I think it's sad that our society puts so much value on the degree.  Don't get me wrong--I'm a college grad (who went to college on an academic scholarship) and think it's a good idea--but look at Zuckerberg, Gates, Allen, Jobs, President Truman, etc.  The chances of starting an ultra-successful business as an entrepreneur can't be much higher than a kid who leaves school early to get drafted.  How many kids declare early and don't get drafted?  I bet that number is VERY low.

A college degree does not mean you're educated.  It just means you got your degree.  If RJS can go pro after three years at Michigan, I wish him the best.  While he's at Michigan, I'm sure the staff will work with him to make sure he takes his classes seriously.

Think about this: would you feel the same way about a whiz-kid who had a great idea to start a business and didn't think he'd finish college?


March 1st, 2012 at 4:52 PM ^

Good to see the kid has set the bar high for himself.

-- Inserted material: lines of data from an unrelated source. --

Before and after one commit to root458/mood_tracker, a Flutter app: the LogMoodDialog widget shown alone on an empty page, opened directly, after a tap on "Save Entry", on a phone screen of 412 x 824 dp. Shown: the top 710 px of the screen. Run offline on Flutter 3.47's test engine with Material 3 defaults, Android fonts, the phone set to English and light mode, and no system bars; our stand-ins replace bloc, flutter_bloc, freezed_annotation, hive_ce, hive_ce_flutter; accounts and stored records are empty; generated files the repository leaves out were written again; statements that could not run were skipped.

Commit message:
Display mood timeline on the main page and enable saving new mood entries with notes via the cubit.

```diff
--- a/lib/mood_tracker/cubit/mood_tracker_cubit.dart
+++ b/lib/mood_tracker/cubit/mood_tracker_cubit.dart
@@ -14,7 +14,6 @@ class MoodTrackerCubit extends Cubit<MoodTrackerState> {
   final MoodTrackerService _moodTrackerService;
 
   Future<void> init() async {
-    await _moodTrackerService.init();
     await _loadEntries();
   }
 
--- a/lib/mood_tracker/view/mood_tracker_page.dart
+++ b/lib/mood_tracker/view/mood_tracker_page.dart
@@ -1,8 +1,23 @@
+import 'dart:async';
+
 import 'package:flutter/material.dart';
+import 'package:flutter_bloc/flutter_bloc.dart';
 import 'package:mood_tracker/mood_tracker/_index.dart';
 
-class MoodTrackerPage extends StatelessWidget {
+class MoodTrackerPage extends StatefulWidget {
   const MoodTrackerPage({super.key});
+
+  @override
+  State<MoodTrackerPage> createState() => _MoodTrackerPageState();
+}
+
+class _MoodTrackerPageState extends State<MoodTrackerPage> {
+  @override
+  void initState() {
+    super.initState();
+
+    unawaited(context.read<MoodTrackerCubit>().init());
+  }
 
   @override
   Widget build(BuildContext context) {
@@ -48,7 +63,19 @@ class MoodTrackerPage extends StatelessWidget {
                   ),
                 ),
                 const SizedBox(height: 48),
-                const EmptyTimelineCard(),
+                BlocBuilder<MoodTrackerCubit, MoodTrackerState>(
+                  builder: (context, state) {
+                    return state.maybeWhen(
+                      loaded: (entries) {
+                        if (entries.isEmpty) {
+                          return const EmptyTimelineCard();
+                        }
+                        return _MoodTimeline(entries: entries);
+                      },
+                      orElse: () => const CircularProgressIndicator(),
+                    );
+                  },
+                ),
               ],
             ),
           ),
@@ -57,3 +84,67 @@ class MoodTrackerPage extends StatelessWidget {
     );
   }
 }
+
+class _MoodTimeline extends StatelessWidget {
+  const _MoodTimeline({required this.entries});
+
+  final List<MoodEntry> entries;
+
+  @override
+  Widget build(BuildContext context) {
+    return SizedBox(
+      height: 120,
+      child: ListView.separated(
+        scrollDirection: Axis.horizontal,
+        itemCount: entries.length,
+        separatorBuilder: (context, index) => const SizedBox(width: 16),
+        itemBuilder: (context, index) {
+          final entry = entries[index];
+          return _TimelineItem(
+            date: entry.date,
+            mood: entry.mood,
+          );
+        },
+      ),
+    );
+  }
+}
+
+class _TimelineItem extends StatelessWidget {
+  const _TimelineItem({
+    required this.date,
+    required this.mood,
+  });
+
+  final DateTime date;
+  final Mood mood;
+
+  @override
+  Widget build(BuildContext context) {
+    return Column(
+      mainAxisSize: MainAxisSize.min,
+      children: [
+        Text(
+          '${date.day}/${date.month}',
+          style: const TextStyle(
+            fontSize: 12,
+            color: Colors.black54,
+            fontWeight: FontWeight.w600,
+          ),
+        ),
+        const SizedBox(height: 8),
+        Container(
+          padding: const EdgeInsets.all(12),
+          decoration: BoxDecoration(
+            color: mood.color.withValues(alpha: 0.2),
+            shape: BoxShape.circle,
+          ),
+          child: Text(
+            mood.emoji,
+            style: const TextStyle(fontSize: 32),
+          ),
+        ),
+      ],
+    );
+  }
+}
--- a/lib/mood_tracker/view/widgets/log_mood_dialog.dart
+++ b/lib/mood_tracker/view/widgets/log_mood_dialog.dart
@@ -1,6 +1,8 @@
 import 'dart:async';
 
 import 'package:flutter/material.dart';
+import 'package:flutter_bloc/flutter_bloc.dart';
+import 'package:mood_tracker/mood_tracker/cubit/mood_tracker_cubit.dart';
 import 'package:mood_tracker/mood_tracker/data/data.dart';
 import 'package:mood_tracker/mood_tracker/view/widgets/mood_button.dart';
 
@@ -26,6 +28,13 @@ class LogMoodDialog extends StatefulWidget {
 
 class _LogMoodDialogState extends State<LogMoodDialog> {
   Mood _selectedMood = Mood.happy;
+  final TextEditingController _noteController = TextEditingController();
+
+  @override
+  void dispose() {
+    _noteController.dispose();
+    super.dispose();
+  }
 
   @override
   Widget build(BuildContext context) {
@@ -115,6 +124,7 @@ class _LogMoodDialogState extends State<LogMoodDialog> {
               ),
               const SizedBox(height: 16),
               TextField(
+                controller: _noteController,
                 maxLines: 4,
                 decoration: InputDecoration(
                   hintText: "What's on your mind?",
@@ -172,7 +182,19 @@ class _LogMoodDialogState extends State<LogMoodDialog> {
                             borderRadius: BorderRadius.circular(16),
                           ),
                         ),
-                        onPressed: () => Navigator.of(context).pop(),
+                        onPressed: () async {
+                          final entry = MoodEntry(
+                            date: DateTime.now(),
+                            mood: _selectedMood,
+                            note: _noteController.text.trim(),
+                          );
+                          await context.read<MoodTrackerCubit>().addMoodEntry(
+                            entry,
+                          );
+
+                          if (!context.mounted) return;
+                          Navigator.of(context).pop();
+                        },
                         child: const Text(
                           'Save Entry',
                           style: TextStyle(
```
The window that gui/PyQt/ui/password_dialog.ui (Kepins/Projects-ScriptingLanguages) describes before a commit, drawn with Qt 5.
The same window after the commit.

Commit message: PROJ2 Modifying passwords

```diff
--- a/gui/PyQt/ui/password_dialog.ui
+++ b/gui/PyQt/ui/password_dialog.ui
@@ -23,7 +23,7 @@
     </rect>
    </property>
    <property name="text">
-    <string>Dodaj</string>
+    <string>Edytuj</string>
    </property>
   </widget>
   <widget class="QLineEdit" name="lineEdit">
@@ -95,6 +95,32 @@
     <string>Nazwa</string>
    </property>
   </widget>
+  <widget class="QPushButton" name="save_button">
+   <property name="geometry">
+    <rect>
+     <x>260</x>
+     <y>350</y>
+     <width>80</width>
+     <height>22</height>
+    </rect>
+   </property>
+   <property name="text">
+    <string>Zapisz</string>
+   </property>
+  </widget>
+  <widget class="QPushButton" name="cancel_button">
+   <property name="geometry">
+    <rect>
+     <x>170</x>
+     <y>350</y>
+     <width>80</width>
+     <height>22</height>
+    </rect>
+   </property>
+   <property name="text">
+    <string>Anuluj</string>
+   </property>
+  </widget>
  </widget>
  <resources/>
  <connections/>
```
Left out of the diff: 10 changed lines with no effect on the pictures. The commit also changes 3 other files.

If he's succesful in his goal that can only mean good things for U of M, and with what's looking like another stellar recruiting class at LB (leading for three 4/5 stars, 2 @ OLB) and three other studs around him in the 12' class I'm sure we'll be fine.

Also coming out of Cass Tech school district good to see he's putting a priority on helping his family lead a better life - the best kind of motivation you can have!